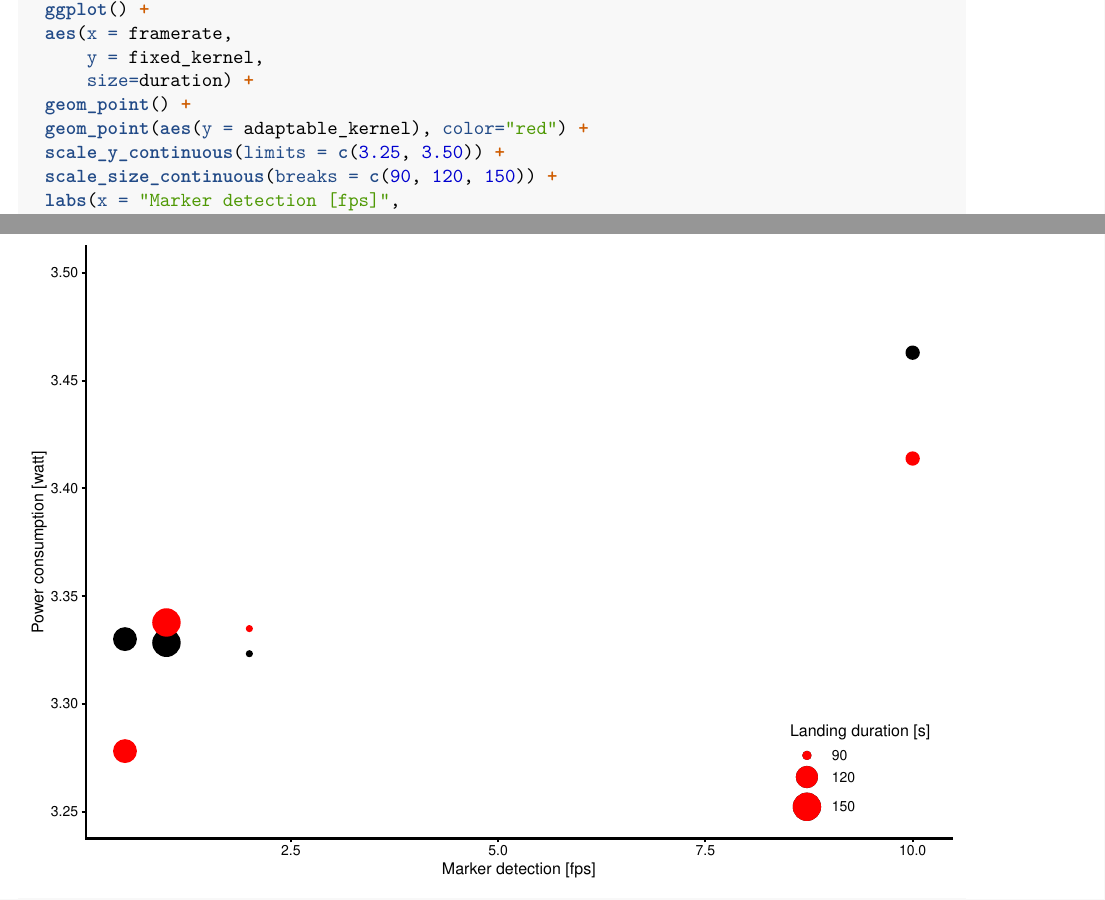
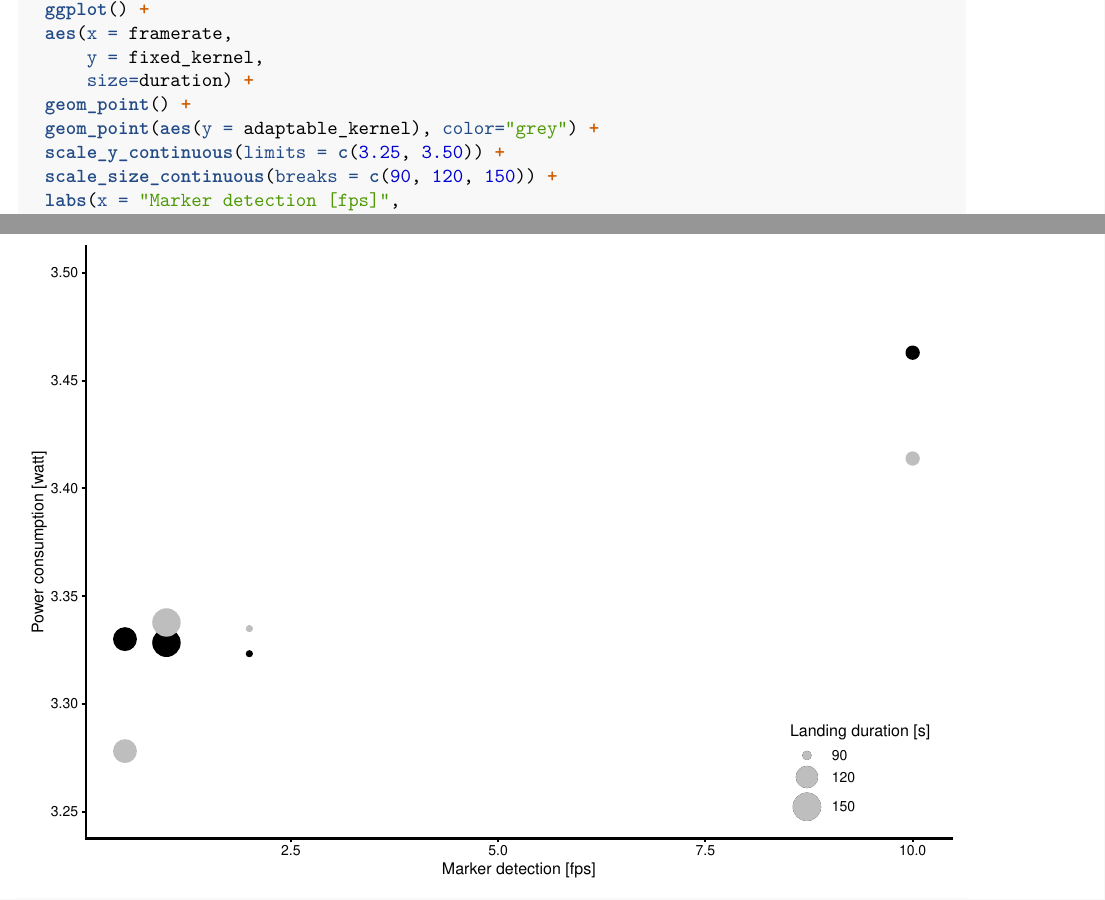
Before and after one commit to adamseew/irc-2020-2, an R Markdown document (data_visualization/visualization.Rmd): two parts of pages 5 and 6 of 7, joined at a grey line, cut so that both start at the same text. Rendered offline with R 4.5, knitr and Pandoc, then LaTeX, with nearby package versions; some code elsewhere in the file could not run offline.

Commit message:
Updated figure.

```diff
--- a/data_visualization/visualization.Rmd
+++ b/data_visualization/visualization.Rmd
@@ -237,7 +237,7 @@ power_landing %>%
       y = fixed_kernel,
       size=duration) +
   geom_point() +
-  geom_point(aes(y = adaptable_kernel), color="red") +
+  geom_point(aes(y = adaptable_kernel), color="grey") +
   scale_y_continuous(limits = c(3.25, 3.50)) +
   scale_size_continuous(breaks = c(90, 120, 150)) +
   labs(x = "Marker detection [fps]",
```
Also changed, not shown: data_visualization/PowerLanding.pdf, irc-2020-2.tex.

- - - - -

** Problem details **
Lines containing the string "grey" in the material: report how many there are, with no added words.

** Written response **
2